*** Opening Source material ***
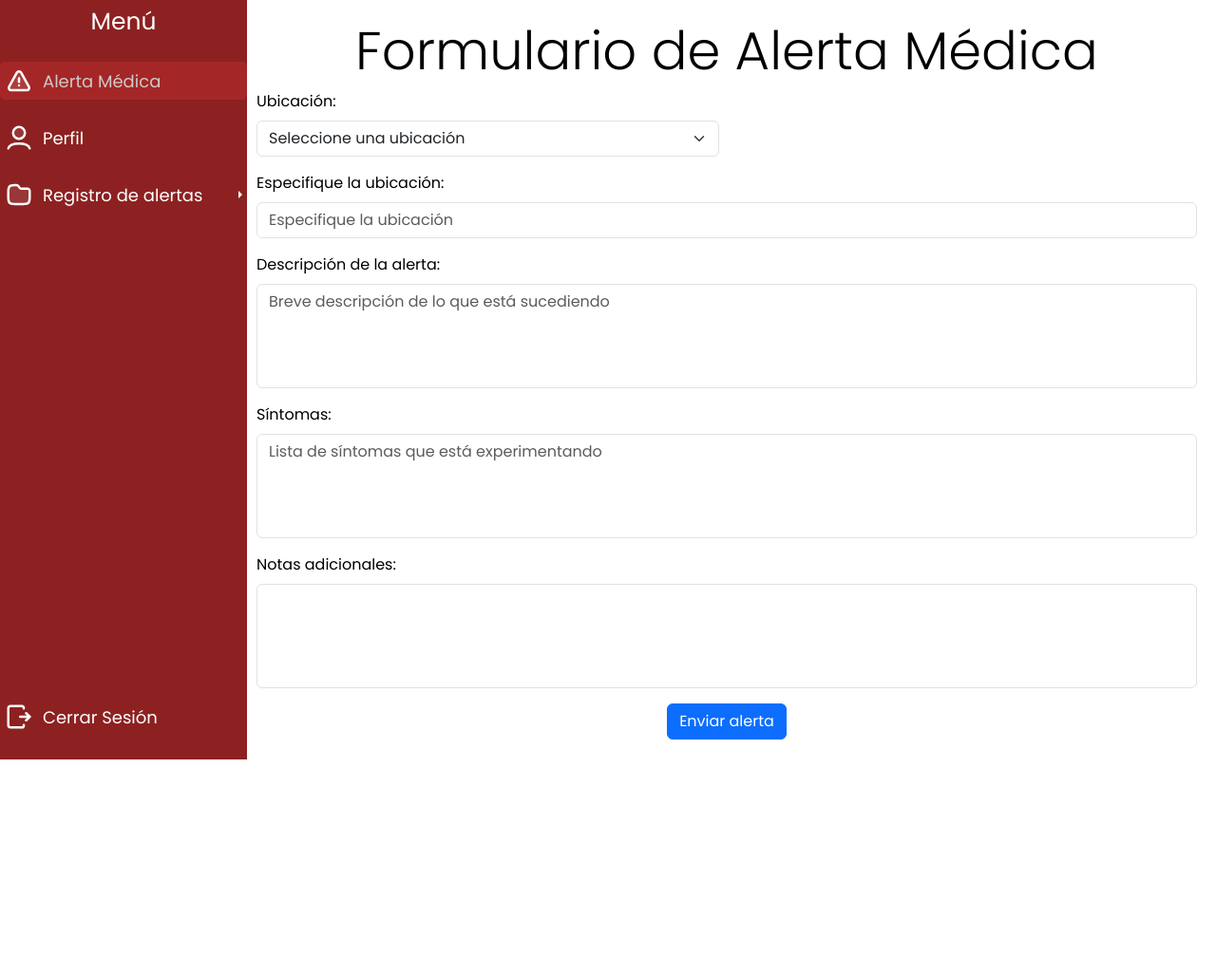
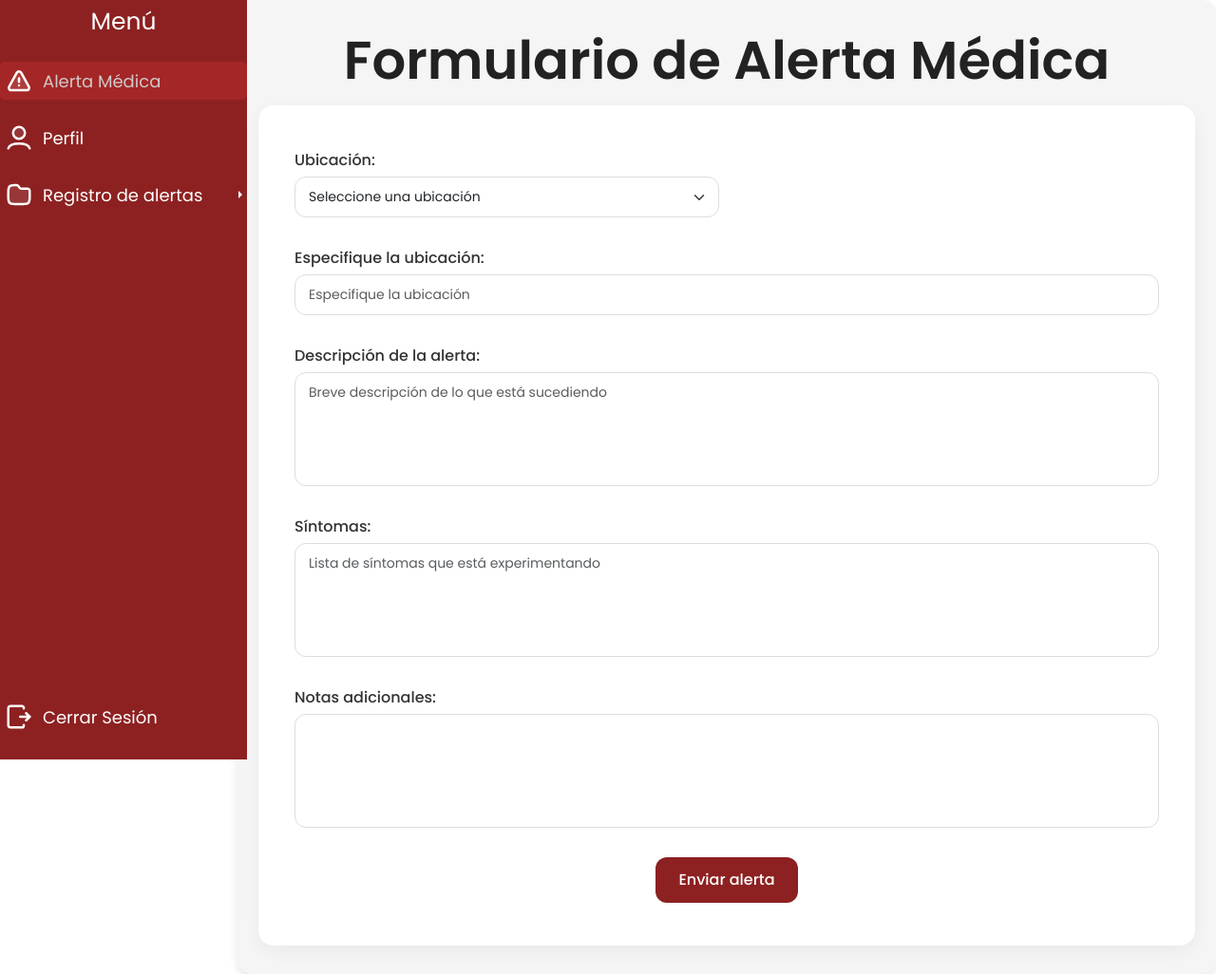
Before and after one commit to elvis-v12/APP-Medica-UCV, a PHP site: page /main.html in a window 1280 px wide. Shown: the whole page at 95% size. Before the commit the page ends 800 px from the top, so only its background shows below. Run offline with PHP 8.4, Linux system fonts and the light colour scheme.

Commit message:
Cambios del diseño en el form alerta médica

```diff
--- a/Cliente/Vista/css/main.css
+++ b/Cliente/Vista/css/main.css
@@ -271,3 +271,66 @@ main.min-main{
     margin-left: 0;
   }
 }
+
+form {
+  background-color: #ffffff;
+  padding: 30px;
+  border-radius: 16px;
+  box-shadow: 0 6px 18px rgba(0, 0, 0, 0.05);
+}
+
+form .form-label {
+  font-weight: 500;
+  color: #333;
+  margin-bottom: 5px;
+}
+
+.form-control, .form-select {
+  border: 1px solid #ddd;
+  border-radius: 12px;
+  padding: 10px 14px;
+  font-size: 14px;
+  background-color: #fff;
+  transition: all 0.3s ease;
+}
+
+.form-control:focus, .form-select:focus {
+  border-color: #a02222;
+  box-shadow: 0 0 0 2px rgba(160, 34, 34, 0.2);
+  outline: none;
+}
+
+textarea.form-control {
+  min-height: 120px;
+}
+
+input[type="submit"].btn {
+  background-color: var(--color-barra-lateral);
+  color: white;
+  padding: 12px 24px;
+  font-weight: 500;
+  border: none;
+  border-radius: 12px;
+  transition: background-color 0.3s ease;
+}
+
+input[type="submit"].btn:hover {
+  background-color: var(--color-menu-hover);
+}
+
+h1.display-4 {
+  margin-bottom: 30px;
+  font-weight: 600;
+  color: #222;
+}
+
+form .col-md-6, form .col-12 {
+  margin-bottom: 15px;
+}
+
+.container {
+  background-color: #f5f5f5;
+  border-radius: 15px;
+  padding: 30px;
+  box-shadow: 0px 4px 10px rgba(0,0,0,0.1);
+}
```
*** Closing Source material ***
*** Opening Source material ***
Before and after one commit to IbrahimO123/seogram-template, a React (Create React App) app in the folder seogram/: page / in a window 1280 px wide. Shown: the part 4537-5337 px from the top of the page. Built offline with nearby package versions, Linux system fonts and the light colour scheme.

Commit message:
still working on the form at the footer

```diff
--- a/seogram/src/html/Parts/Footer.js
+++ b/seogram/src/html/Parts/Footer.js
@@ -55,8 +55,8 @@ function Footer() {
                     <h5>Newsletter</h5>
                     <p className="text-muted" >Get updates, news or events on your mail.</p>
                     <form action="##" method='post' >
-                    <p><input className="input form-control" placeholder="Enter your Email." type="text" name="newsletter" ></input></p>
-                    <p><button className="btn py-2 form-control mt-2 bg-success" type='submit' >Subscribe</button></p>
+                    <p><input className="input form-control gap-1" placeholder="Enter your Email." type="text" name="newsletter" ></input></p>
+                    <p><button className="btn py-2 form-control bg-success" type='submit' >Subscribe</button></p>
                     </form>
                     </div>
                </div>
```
*** Closing Source material ***
*** Opening Source material ***
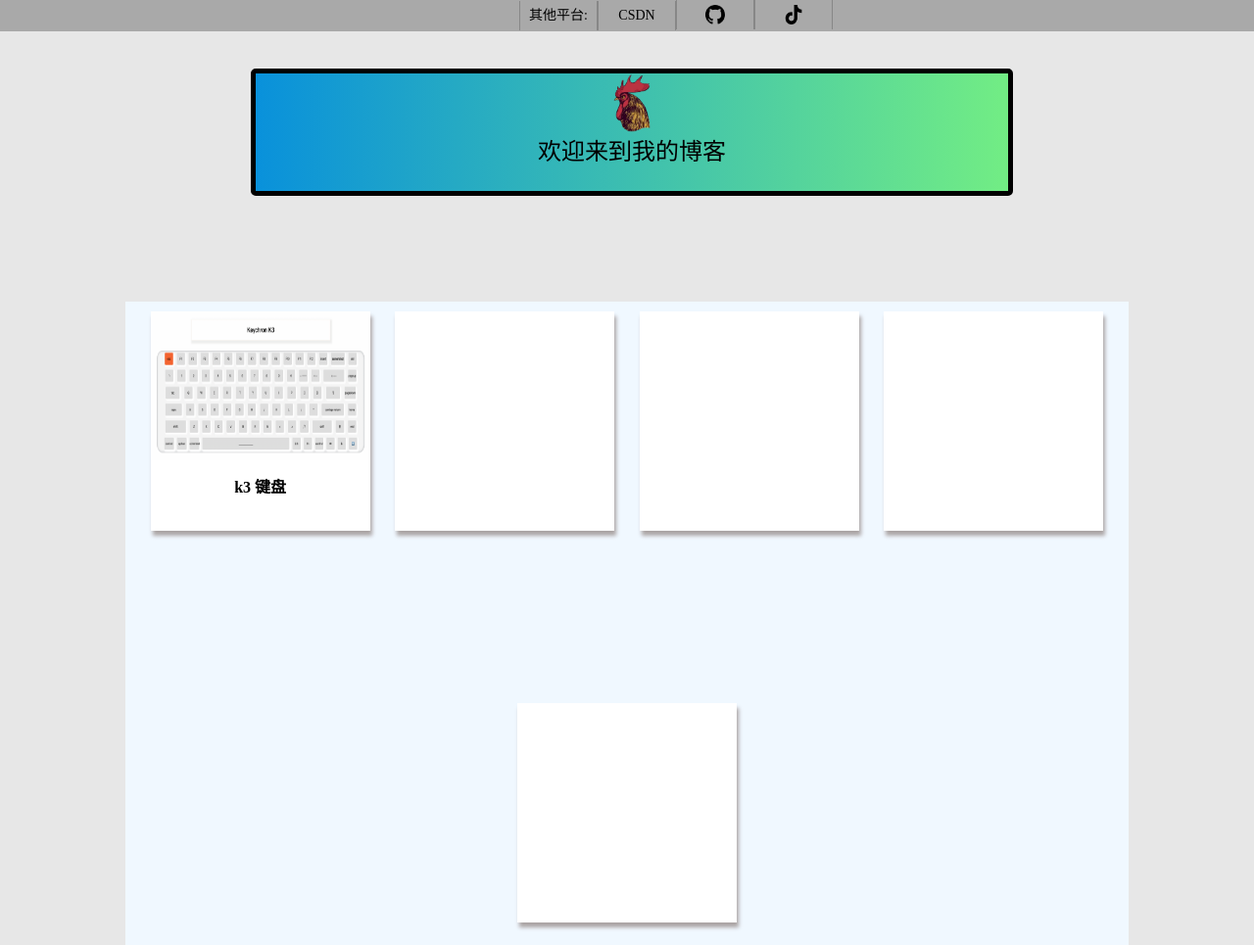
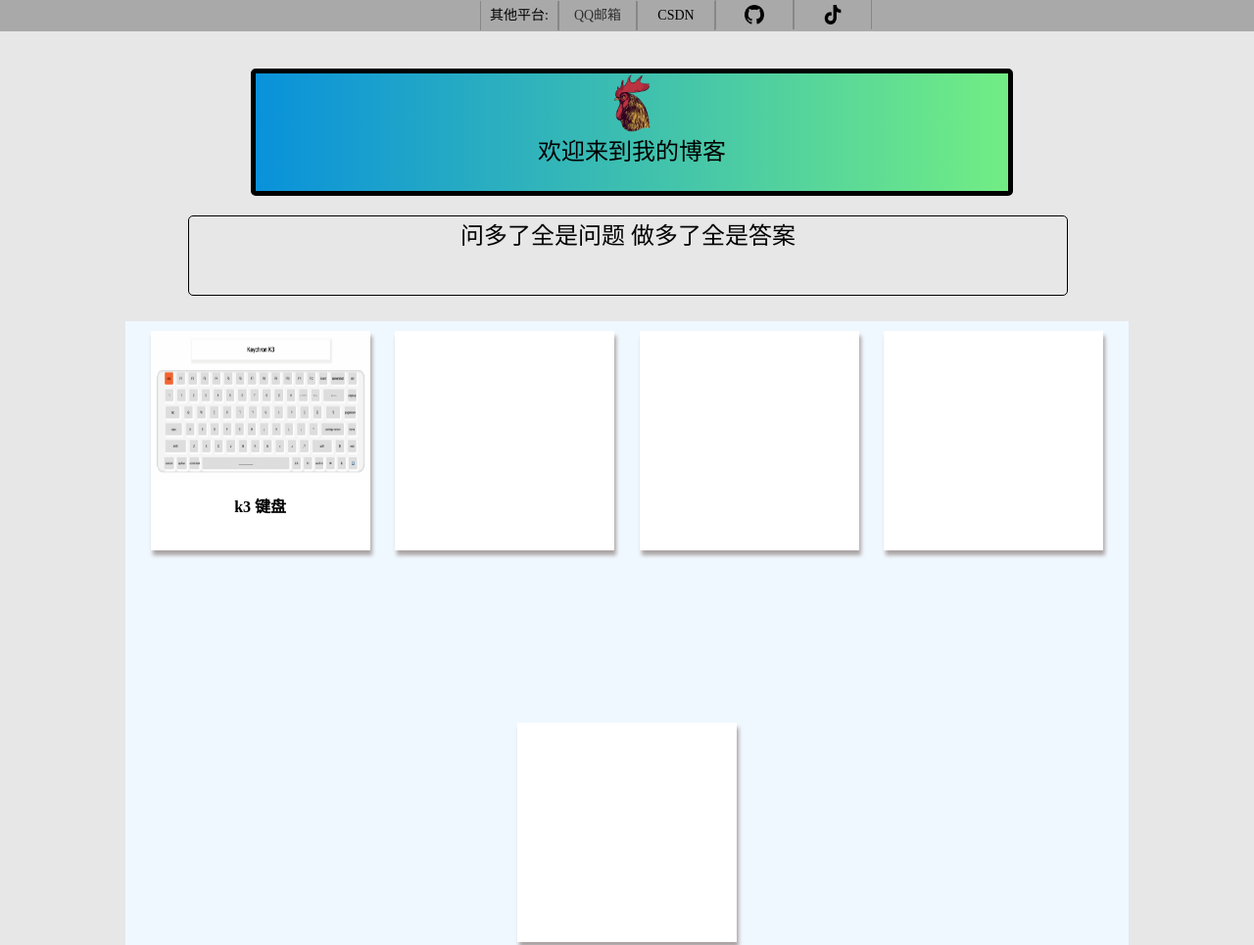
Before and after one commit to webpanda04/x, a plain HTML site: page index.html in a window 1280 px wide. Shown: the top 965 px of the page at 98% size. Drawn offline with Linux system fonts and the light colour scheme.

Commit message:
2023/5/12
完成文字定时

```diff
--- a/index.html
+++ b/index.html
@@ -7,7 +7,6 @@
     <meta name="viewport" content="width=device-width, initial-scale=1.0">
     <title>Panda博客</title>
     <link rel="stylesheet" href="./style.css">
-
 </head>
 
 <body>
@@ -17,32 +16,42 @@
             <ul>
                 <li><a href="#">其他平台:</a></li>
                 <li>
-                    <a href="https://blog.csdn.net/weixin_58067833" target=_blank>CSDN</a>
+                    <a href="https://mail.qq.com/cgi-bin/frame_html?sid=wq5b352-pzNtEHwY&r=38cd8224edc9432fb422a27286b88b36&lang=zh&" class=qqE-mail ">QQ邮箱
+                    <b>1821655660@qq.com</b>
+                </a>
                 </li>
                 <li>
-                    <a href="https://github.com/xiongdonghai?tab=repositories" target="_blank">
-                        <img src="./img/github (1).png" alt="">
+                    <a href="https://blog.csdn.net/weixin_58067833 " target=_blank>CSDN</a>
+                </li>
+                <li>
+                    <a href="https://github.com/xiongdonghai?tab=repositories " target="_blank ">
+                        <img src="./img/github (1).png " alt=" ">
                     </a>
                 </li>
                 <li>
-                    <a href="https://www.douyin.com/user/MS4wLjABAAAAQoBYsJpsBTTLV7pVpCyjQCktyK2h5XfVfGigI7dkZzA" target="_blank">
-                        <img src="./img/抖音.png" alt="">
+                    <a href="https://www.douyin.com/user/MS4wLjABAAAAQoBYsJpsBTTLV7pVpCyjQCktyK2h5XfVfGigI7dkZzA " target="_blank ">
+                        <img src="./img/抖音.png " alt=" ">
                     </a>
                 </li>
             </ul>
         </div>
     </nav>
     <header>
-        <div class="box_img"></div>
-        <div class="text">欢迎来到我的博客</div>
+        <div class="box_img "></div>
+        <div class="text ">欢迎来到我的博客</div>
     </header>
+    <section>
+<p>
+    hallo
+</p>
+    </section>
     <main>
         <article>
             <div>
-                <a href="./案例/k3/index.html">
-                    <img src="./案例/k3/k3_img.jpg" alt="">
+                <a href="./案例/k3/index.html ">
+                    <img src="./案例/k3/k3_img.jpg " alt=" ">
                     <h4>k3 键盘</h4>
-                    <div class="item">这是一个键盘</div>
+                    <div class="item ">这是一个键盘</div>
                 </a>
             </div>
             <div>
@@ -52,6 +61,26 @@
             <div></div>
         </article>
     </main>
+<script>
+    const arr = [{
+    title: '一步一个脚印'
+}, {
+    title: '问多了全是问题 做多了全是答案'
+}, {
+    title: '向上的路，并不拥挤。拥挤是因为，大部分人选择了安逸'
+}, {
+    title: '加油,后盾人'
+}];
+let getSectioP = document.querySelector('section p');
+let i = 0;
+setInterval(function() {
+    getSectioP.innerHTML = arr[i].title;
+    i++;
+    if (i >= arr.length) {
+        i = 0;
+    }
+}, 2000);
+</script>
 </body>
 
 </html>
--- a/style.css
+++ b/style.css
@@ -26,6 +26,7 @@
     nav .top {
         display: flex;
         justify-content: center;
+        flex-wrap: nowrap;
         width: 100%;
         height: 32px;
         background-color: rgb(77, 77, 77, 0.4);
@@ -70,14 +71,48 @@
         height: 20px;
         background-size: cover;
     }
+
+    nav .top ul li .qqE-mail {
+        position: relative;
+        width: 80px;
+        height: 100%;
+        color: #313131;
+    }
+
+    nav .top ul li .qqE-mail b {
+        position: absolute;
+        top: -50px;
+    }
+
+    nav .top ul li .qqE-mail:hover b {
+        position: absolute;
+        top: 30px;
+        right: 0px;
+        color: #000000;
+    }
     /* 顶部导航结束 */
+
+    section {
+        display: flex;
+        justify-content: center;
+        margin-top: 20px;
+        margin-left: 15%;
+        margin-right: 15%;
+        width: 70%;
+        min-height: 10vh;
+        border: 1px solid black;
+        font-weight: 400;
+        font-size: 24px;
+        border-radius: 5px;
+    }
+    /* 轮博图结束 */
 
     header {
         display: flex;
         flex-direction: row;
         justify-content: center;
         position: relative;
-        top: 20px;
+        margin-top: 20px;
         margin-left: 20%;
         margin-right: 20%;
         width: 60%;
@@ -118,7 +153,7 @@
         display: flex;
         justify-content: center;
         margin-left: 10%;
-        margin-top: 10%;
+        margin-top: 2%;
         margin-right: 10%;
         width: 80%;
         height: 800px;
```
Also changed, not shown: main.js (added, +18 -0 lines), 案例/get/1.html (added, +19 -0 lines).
*** Closing Source material ***
» **Exercise instructions**: Could you filter the entries above for lines holding the string "rgba" and copy them?

» **Task output**:
+  box-shadow: 0 6px 18px rgba(0, 0, 0, 0.05);
+  box-shadow: 0 0 0 2px rgba(160, 34, 34, 0.2);
+  box-shadow: 0px 4px 10px rgba(0,0,0,0.1);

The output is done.